More trees! New developments would need to plant more under proposals

Developers in Louisville might have to start considering something besides parking and building materials: more trees. 

A set of proposed changes to the land development code call for most new and modified projects to have a higher percentage of tree canopy than what was required before.

The proposals from the city Planning and Design Department represent months of work and may change before being presented to the Metro Planning Committee on Monday morning.

Cindi Sullivan, executive director of Trees Louisville, said the proposal to require more trees is a good start. “I think that the percentages that have been proposed are hopeful,” she said, adding that they could always be increased.

The proposal is part of the city’s effort to restore its vanishing tree canopy. The Metro Council, acting on a resolution from Council Members Bill Hollander, Brandon Coan and Cindi Fowler, asked for the revisions. 

The proposal would require developers to plant street trees for all types of developments (among them, single-family and nonresidential) and to obtain tree removal permist when clearing trees on nonresidential and multifamily sites. 

To enforce this rule, new developments would be restricted if any illegal tree removal had occurred on its site in the last two years.

The amendments also simplify canopy requirements for new developments. Instead of different standards for developments based on their current canopy percentage, there would be, in many cases, a flat percentage requirement based on the development’s neighborhood and type.

There would be exceptions. For instance, in cases where a developer is building more than five single-family residences in a regional center or suburban marketplace corridor, 40 to 50 percent of their ground area would have to be covered by trees. That would be at the highest end of the tree canopy spectrum.

Developers would also no longer get away with reducing their tree canopy requirements for building affordable housing or building in certain parts of the city, such as downtown. 

There would still be alternatives for developers in the form of planting trees at alternate sites, on public property or by participating in the city’s fee by lieu program, which would be promoted in the planning department’s changes. 

Check out the entirety of the proposal here. 
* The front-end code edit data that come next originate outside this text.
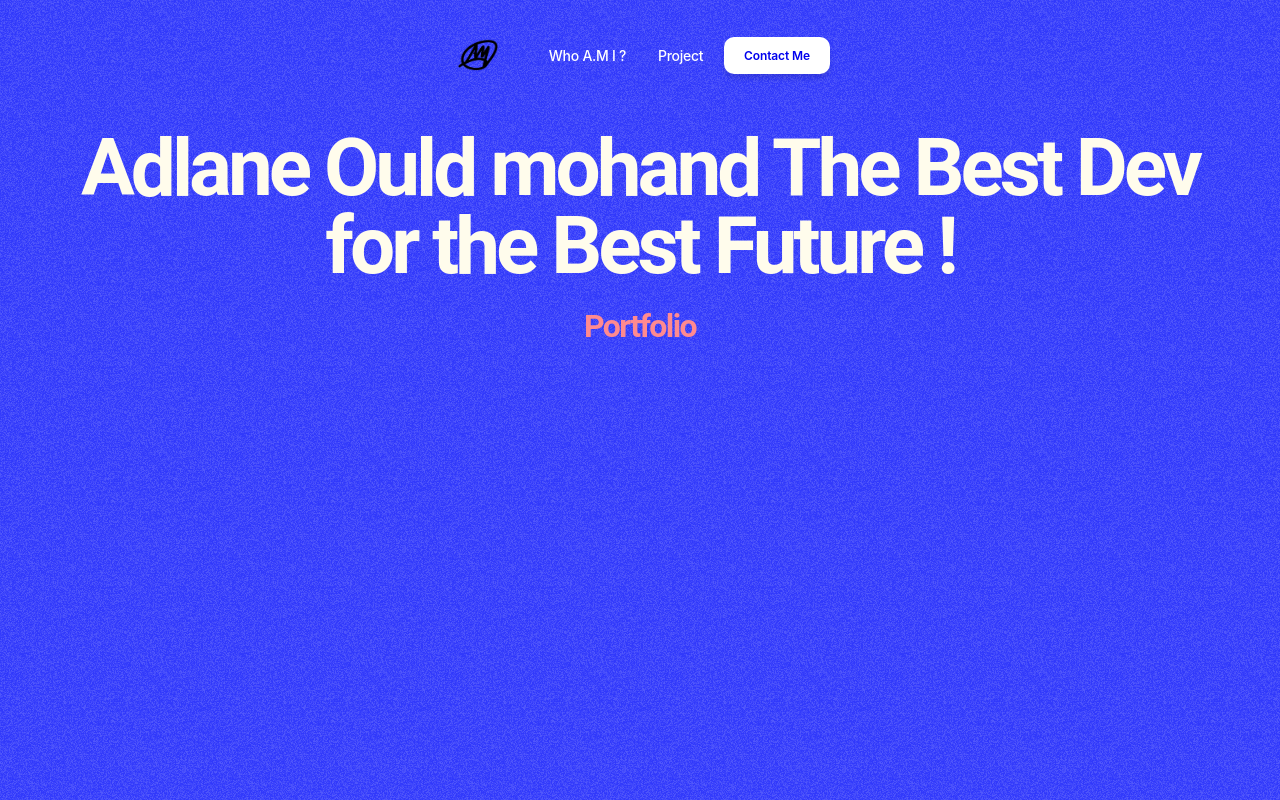
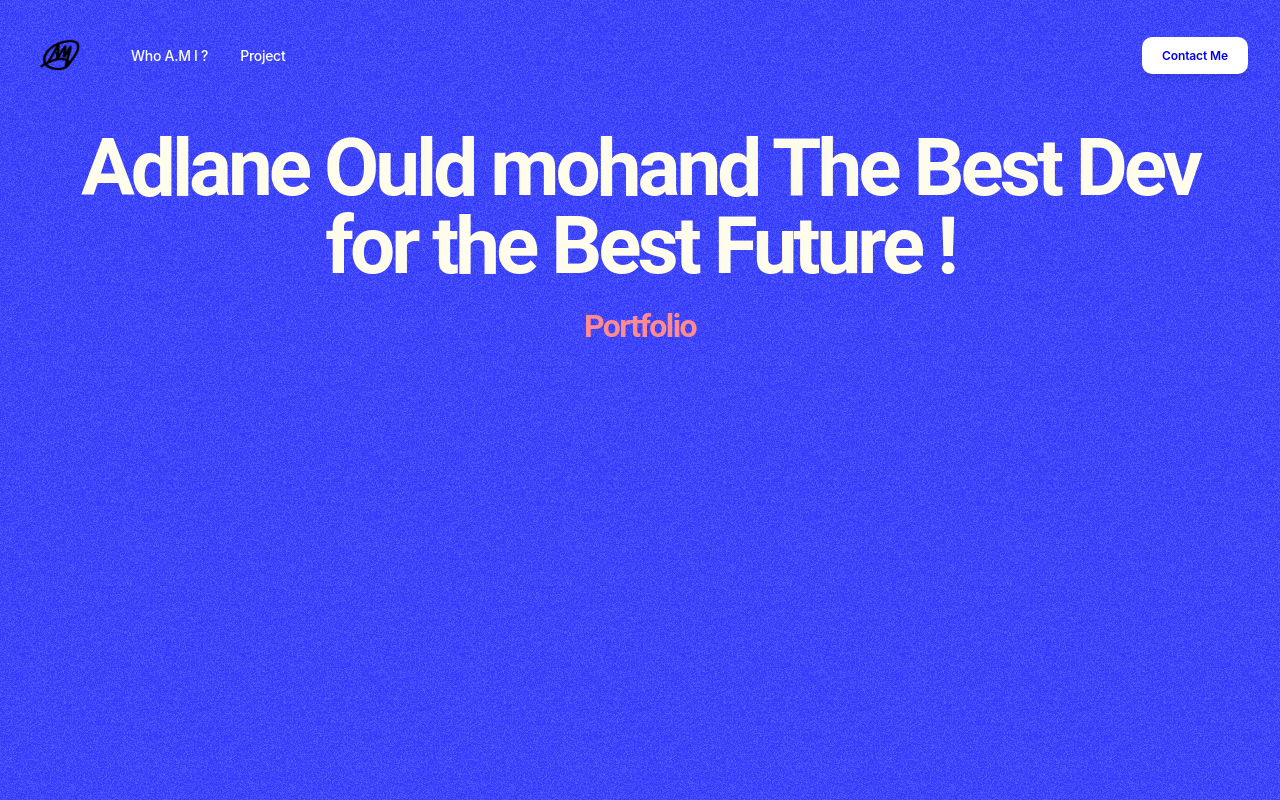
Before and after one commit to Adom7/Portfolio2024, a React (Create React App) app: page / in a window 1280 px wide. Shown: the top 800 px of the page. Built offline with nearby package versions, Linux system fonts and the light colour scheme.

Commit message:
header Done

```diff
--- a/src/component/Header/Header.css
+++ b/src/component/Header/Header.css
@@ -3,7 +3,7 @@
   display: flex;
   align-items: center;
   justify-content: space-between;
-  width: 100%; /* Prend toute la largeur de la page */
+  width: 95%;
   height: 40px;
   font-family: var(--fonts-softSans);
   color: #FFFCEC;
@@ -31,7 +31,7 @@
 
 
   .sections-container, .contact-container {
-    display: none; /* Cache les éléments du menu principal */
+    display: none;
   }
 }
 
@@ -39,6 +39,7 @@
 .logo-and-section-container {
   display: flex;
   align-items: center;
+  justify-content: space-between;
 }
 
 .logo-container {
--- a/src/component/Header/Header.jsx
+++ b/src/component/Header/Header.jsx
@@ -5,7 +5,6 @@ import LogoAM from "../../media/logo-AM.png";
 class Header extends Component {
   render() {
     return (
-      <div>
         <header className="header-master-container">
           <nav className="logo-and-section-container">
             <a href="/" className="logo-container">
@@ -44,7 +43,6 @@ class Header extends Component {
             </a>
           </div>
         </header>
-      </div>
     );
   }
 }
```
Monday’s committee meeting is scheduled for 11 a.m. in the first floor conference room of the Metro Development Center at 444 S. Fifth St. 

The changes will be presented before the planning commission, too, before making their way to the council.